by Nick Aseltine, exterior services manager, Jones Lang Lasalle at Beaumont Health System
For the second year in a row, Beaumont was recognized as a “101 Best and Brightest Sustainable Company” for leading green initiatives and exhibiting excellence in environmental responsibility. One of those green initiatives was Jones Lang Lasalle at Beaumont partnering with Rain Bird and Michigan Automatic Sprinklers to introduce a new computerized irrigation system to the Beaumont, Royal Oak campus.
This new computer system will allow for best practices regarding managing irrigation run off and cost and will promote an initiative consistent with our green goals.The new computer system will be linked to a weather sensor located on the roof of the Landscape building that will relay real-time weather data to a main computer controlling all of the irrigation clocks on campus. The provided weather data will then be used to adjust watering cycles automatically at each irrigation clock on campus, allowing for improved use of resources while reducing man hours spent adjusting individual zones.
There are currently 19 irrigation clocks controlling more than 250 irrigation zones on the Royal Oak campus that will now greatly benefit from this new system.In addition, water flow sensors will be installed at each of the 19 clocks on the Royal Oak campus and will relay water flow data back to the main computer. The data collected from these flow sensors will then be compared to established flow rates within the computer system and will allow users to see fluctuations in water usage. The system will also automatically recognize when water flow fluctuations are severe and will automatically turn off individual zones that are not performing properly until repairs can be made. This function will drastically reduce water waste and pooling when a particular irrigation zone is functioning improperly.

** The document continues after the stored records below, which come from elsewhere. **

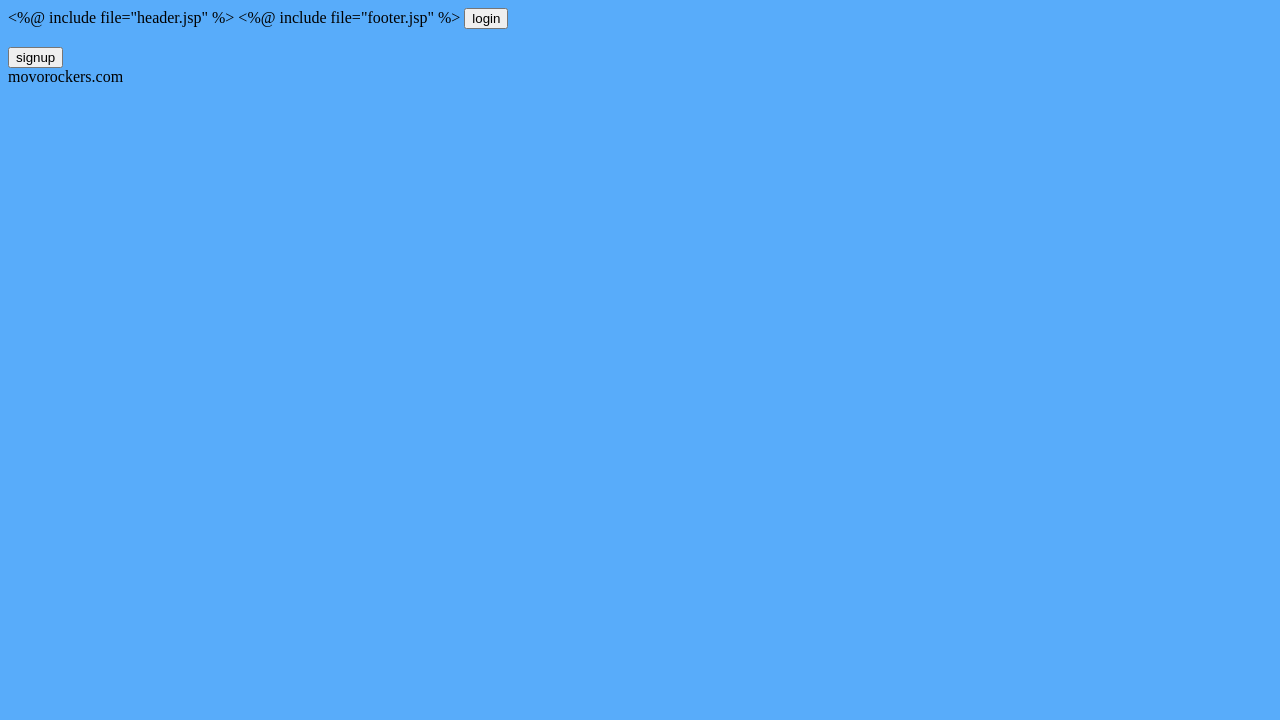
Repository: movitkr/testjava
Page: Properloginpage/WebContent/welcome.html
The author's editor kept a copy of each file at every save. The page is drawn from the files as they stood at one save, then again after the next save.
The browser window is 1280 px wide. The pictures show the whole page.

Above is the page before, as saved 2016-02-05 11:25:12.

After the next save:
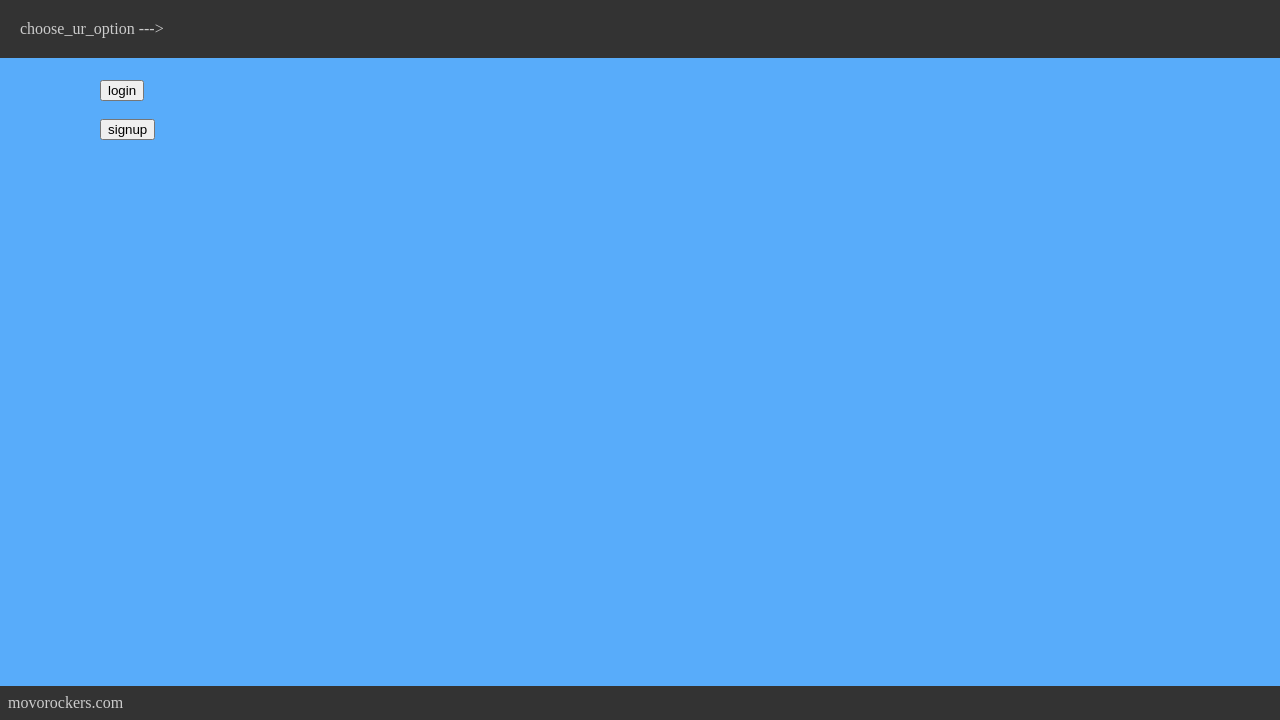
Saved 6 s later.
--- a/Properloginpage/WebContent/welcome.html
+++ b/Properloginpage/WebContent/welcome.html
@@ -1,11 +1,35 @@
 <!DOCTYPE html>
 <html>
 <head>
+<meta charset="ISO-8859-1">
+<title>choose_ur_option</title>
+<style type="text/css">body {
+	margin:80px 80px 100px 100px;
+}
+ div#fixedheader {
+	position:fixed;
+	top:0px;
+	left:0px;
+	width:100%;
+	color:#CCC;
+	background:#333;
+	padding:20px;
+}
+div#fixedfooter {
+	position:fixed;
+	bottom:0px;
+	left:0px;
+	width:100%;
+	color:#CCC;
+	background:#333;
+	padding:8px;
+}
+</style>
 
 </head>
 <body bgcolor="#58ACFA">
-<%@ include file="header.jsp" %>
-<%@ include file="footer.jsp" %>
+<div id="fixedheader">choose_ur_option ---></div>
+
 <input type="submit" value="login" onclick="document.location.href ='login.html'"><br><br>
 <input type="submit" value="signup" onclick="document.location.href ='signup.html'">
 <div id="fixedfooter">movorockers.com</div>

It is also worth mentioning that our Plumbing Shop has implemented exterior rainwater collection barrels that can store up to 500 gallons of water at a given time. Those 500 gallons of collected water are then used by Brickman Landscape to irrigate the 157 flower pots on the Royal Oak campus.